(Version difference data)
....

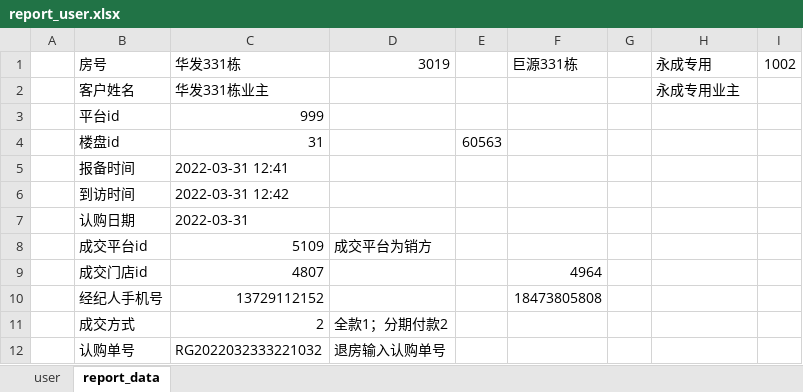
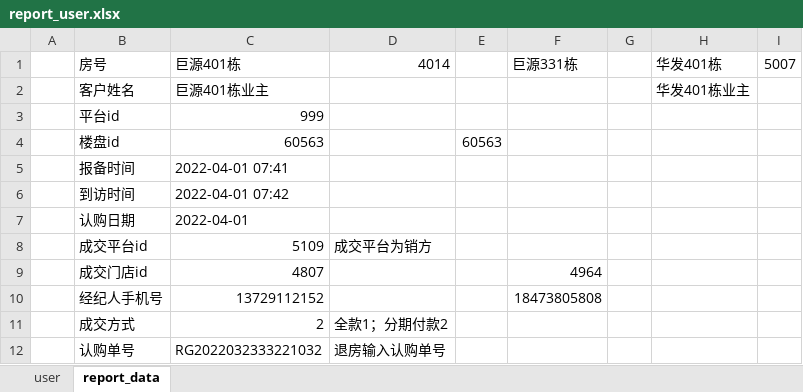
Before and after one commit to xiaoweijun/wy_purchase_order, an Excel workbook: test_data/report_user.xlsx, sheet report_data, drawn as a sheet; values as stored, in another font and other column widths than the file's, no borders; the diff names each change by its address in the sheet, - before the commit and + after, or states it on an @@ line.

```diff
--- a/test_data/report_user.xlsx (sheet report_data)
+++ b/test_data/report_user.xlsx (sheet report_data)
-C1: 华发331栋
+C1: 巨源401栋
-D1: 3019
+D1: 4014
-H1: 永成专用
+H1: 华发401栋
-I1: 1002
+I1: 5007
-C2: 华发331栋业主
+C2: 巨源401栋业主
-H2: 永成专用业主
+H2: 华发401栋业主
-C4: 31
+C4: 60563
-C5: 2022-03-31 12:41
+C5: 2022-04-01 07:41
-C6: 2022-03-31 12:42
+C6: 2022-04-01 07:42
-C7: 2022-03-31
+C7: 2022-04-01
```
Also changed, not shown: test_data/purchase.xlsx, 2 other files.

....

* Work task
Repeat the data exactly, excluding the pictures.

* Your solution
Before and after one commit to xiaoweijun/wy_purchase_order, an Excel workbook: test_data/report_user.xlsx, sheet report_data, drawn as a sheet; values as stored, in another font and other column widths than the file's, no borders; the diff names each change by its address in the sheet, - before the commit and + after, or states it on an @@ line.

```diff
--- a/test_data/report_user.xlsx (sheet report_data)
+++ b/test_data/report_user.xlsx (sheet report_data)
-C1: 华发331栋
+C1: 巨源401栋
-D1: 3019
+D1: 4014
-H1: 永成专用
+H1: 华发401栋
-I1: 1002
+I1: 5007
-C2: 华发331栋业主
+C2: 巨源401栋业主
-H2: 永成专用业主
+H2: 华发401栋业主
-C4: 31
+C4: 60563
-C5: 2022-03-31 12:41
+C5: 2022-04-01 07:41
-C6: 2022-03-31 12:42
+C6: 2022-04-01 07:42
-C7: 2022-03-31
+C7: 2022-04-01
```
Also changed, not shown: test_data/purchase.xlsx, 2 other files.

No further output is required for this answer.